• Task directions: Only lines holding the word "runs" are wanted from the records; copy all of them.

• Data to examine:
.....

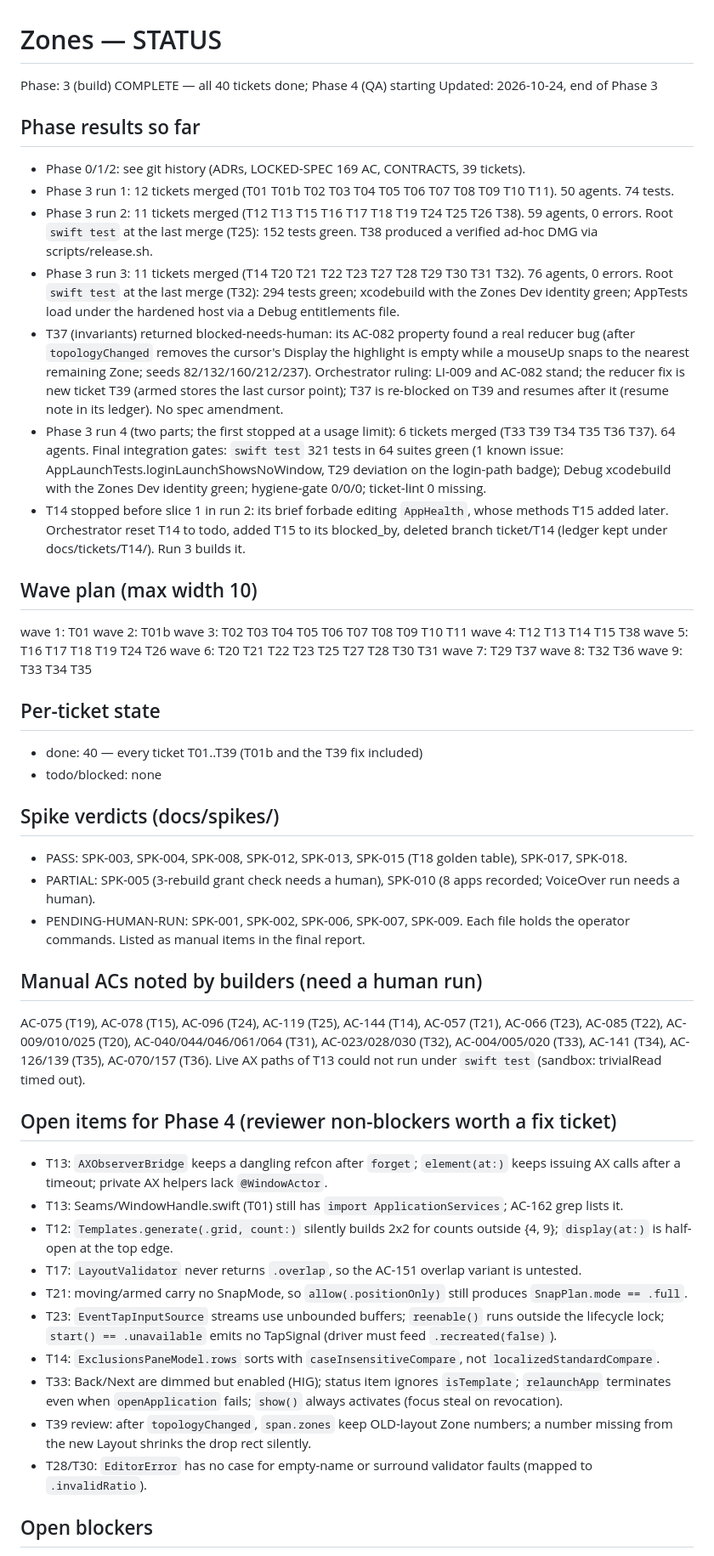
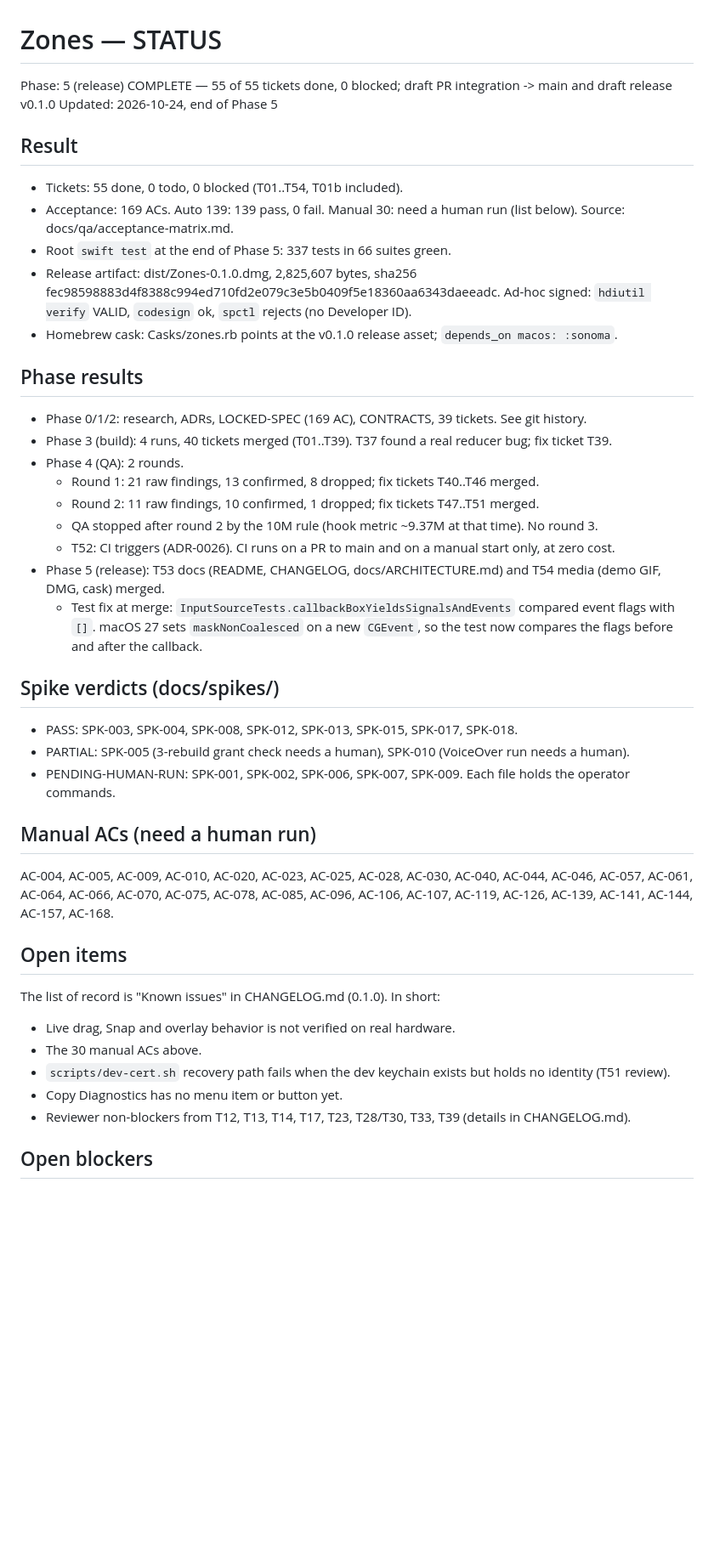
Before and after one commit to wakeupdg/zones, a Markdown page: docs/STATUS.md, the part around one of its changes. Shown at 85% size. Drawn GitHub-style; blank space fills up the shorter version.

Commit message:
status: Phase 5 end (55/55 done, 139/139 auto, 30 manual)
Co-Authored-By: Claude Opus 5.5 <noreply@anthropic.com>

```diff
--- a/docs/STATUS.md
+++ b/docs/STATUS.md
@@ -1,50 +1,40 @@
 # Zones — STATUS
 
-Phase: 3 (build) COMPLETE — all 40 tickets done; Phase 4 (QA) starting
-Updated: 2026-10-24, end of Phase 3
+Phase: 5 (release) COMPLETE — 55 of 55 tickets done, 0 blocked; draft PR integration -> main and draft release v0.1.0
+Updated: 2026-10-24, end of Phase 5
 
-## Phase results so far
-- Phase 0/1/2: see git history (ADRs, LOCKED-SPEC 169 AC, CONTRACTS, 39 tickets).
-- Phase 3 run 1: 12 tickets merged (T01 T01b T02 T03 T04 T05 T06 T07 T08 T09 T10 T11). 50 agents. 74 tests.
-- Phase 3 run 2: 11 tickets merged (T12 T13 T15 T16 T17 T18 T19 T24 T25 T26 T38). 59 agents, 0 errors. Root `swift test` at the last merge (T25): 152 tests green. T38 produced a verified ad-hoc DMG via scripts/release.sh.
-- Phase 3 run 3: 11 tickets merged (T14 T20 T21 T22 T23 T27 T28 T29 T30 T31 T32). 76 agents, 0 errors. Root `swift test` at the last merge (T32): 294 tests green; xcodebuild with the Zones Dev identity green; AppTests load under the hardened host via a Debug entitlements file.
-- T37 (invariants) returned blocked-needs-human: its AC-082 property found a real reducer bug (after `topologyChanged` removes the cursor's Display the highlight is empty while a mouseUp snaps to the nearest remaining Zone; seeds 82/132/160/212/237). Orchestrator ruling: LI-009 and AC-082 stand; the reducer fix is new ticket T39 (armed stores the last cursor point); T37 is re-blocked on T39 and resumes after it (resume note in its ledger). No spec amendment.
-- Phase 3 run 4 (two parts; the first stopped at a usage limit): 6 tickets merged (T33 T39 T34 T35 T36 T37). 64 agents. Final integration gates: `swift test` 321 tests in 64 suites green (1 known issue: AppLaunchTests.loginLaunchShowsNoWindow, T29 deviation on the login-path badge); Debug xcodebuild with the Zones Dev identity green; hygiene-gate 0/0/0; ticket-lint 0 missing.
-- T14 stopped before slice 1 in run 2: its brief forbade editing `AppHealth`, whose methods T15 added later. Orchestrator reset T14 to todo, added T15 to its blocked_by, deleted branch ticket/T14 (ledger kept under docs/tickets/T14/). Run 3 builds it.
+## Result
+- Tickets: 55 done, 0 todo, 0 blocked (T01..T54, T01b included).
+- Acceptance: 169 ACs. Auto 139: 139 pass, 0 fail. Manual 30: need a human run (list below). Source: docs/qa/acceptance-matrix.md.
+- Root `swift test` at the end of Phase 5: 337 tests in 66 suites green.
+- Release artifact: dist/Zones-0.1.0.dmg, 2,825,607 bytes, sha256 fec98598883d4f8388c994ed710fd2e079c3e5b0409f5e18360aa6343daeeadc. Ad-hoc signed: `hdiutil verify` VALID, `codesign` ok, `spctl` rejects (no Developer ID).
+- Homebrew cask: Casks/zones.rb points at the v0.1.0 release asset; `depends_on macos: :sonoma`.
 
-## Wave plan (max width 10)
-wave 1: T01
-wave 2: T01b
-wave 3: T02 T03 T04 T05 T06 T07 T08 T09 T10 T11
-wave 4: T12 T13 T14 T15 T38
-wave 5: T16 T17 T18 T19 T24 T26
-wave 6: T20 T21 T22 T23 T25 T27 T28 T30 T31
-wave 7: T29 T37
-wave 8: T32 T36
-wave 9: T33 T34 T35
-
-## Per-ticket state
-- done: 40 — every ticket T01..T39 (T01b and the T39 fix included)
-- todo/blocked: none
+## Phase results
+- Phase 0/1/2: research, ADRs, LOCKED-SPEC (169 AC), CONTRACTS, 39 tickets. See git history.
+- Phase 3 (build): 4 runs, 40 tickets merged (T01..T39). T37 found a real reducer bug; fix ticket T39.
+- Phase 4 (QA): 2 rounds.
+  - Round 1: 21 raw findings, 13 confirmed, 8 dropped; fix tickets T40..T46 merged.
+  - Round 2: 11 raw findings, 10 confirmed, 1 dropped; fix tickets T47..T51 merged.
+  - QA stopped after round 2 by the 10M rule (hook metric ~9.37M at that time). No round 3.
+  - T52: CI triggers (ADR-0026). CI runs on a PR to main and on a manual start only, at zero cost.
+- Phase 5 (release): T53 docs (README, CHANGELOG, docs/ARCHITECTURE.md) and T54 media (demo GIF, DMG, cask) merged.
+  - Test fix at merge: `InputSourceTests.callbackBoxYieldsSignalsAndEvents` compared event flags with `[]`. macOS 27 sets `maskNonCoalesced` on a new `CGEvent`, so the test now compares the flags before and after the callback.
 
 ## Spike verdicts (docs/spikes/)
-- PASS: SPK-003, SPK-004, SPK-008, SPK-012, SPK-013, SPK-015 (T18 golden table), SPK-017, SPK-018.
-- PARTIAL: SPK-005 (3-rebuild grant check needs a human), SPK-010 (8 apps recorded; VoiceOver run needs a human).
-- PENDING-HUMAN-RUN: SPK-001, SPK-002, SPK-006, SPK-007, SPK-009. Each file holds the operator commands. Listed as manual items in the final report.
+- PASS: SPK-003, SPK-004, SPK-008, SPK-012, SPK-013, SPK-015, SPK-017, SPK-018.
+- PARTIAL: SPK-005 (3-rebuild grant check needs a human), SPK-010 (VoiceOver run needs a human).
+- PENDING-HUMAN-RUN: SPK-001, SPK-002, SPK-006, SPK-007, SPK-009. Each file holds the operator commands.
 
-## Manual ACs noted by builders (need a human run)
-AC-075 (T19), AC-078 (T15), AC-096 (T24), AC-119 (T25), AC-144 (T14), AC-057 (T21), AC-066 (T23), AC-085 (T22), AC-009/010/025 (T20), AC-040/044/046/061/064 (T31), AC-023/028/030 (T32), AC-004/005/020 (T33), AC-141 (T34), AC-126/139 (T35), AC-070/157 (T36). Live AX paths of T13 could not run under `swift test` (sandbox: trivialRead timed out).
+## Manual ACs (need a human run)
+AC-004, AC-005, AC-009, AC-010, AC-020, AC-023, AC-025, AC-028, AC-030, AC-040, AC-044, AC-046, AC-057, AC-061, AC-064, AC-066, AC-070, AC-075, AC-078, AC-085, AC-096, AC-106, AC-107, AC-119, AC-126, AC-139, AC-141, AC-144, AC-157, AC-168.
 
-## Open items for Phase 4 (reviewer non-blockers worth a fix ticket)
-- T13: `AXObserverBridge` keeps a dangling refcon after `forget`; `element(at:)` keeps issuing AX calls after a timeout; private AX helpers lack `@WindowActor`.
-- T13: Seams/WindowHandle.swift (T01) still has `import ApplicationServices`; AC-162 grep lists it.
-- T12: `Templates.generate(.grid, count:)` silently builds 2x2 for counts outside {4, 9}; `display(at:)` is half-open at the top edge.
-- T17: `LayoutValidator` never returns `.overlap`, so the AC-151 overlap variant is untested.
-- T21: moving/armed carry no SnapMode, so `allow(.positionOnly)` still produces `SnapPlan.mode == .full`.
-- T23: `EventTapInputSource` streams use unbounded buffers; `reenable()` runs outside the lifecycle lock; `start() == .unavailable` emits no TapSignal (driver must feed `.recreated(false)`).
-- T14: `ExclusionsPaneModel.rows` sorts with `caseInsensitiveCompare`, not `localizedStandardCompare`.
-- T33: Back/Next are dimmed but enabled (HIG); status item ignores `isTemplate`; `relaunchApp` terminates even when `openApplication` fails; `show()` always activates (focus steal on revocation).
-- T39 review: after `topologyChanged`, `span.zones` keep OLD-layout Zone numbers; a number missing from the new Layout shrinks the drop rect silently.
-- T28/T30: `EditorError` has no case for empty-name or surround validator faults (mapped to `.invalidRatio`).
+## Open items
+The list of record is "Known issues" in CHANGELOG.md (0.1.0). In short:
+- Live drag, Snap and overlay behavior is not verified on real hardware.
+- The 30 manual ACs above.
+- `scripts/dev-cert.sh` recovery path fails when the dev keychain exists but holds no identity (T51 review).
+- Copy Diagnostics has no menu item or button yet.
+- Reviewer non-blockers from T12, T13, T14, T17, T23, T28/T30, T33, T39 (details in CHANGELOG.md).
 
 ## Open blockers
```
Also changed, not shown: other parts of docs/STATUS.md (+4 -4 lines).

.....

• Solution to the exercise:
+- Phase 3 (build): 4 runs, 40 tickets merged (T01..T39). T37 found a real reducer bug; fix ticket T39.
+  - T52: CI triggers (ADR-0026). CI runs on a PR to main and on a manual start only, at zero cost.
-- T23: `EventTapInputSource` streams use unbounded buffers; `reenable()` runs outside the lifecycle lock; `start() == .unavailable` emits no TapSignal (driver must feed `.recreated(false)`).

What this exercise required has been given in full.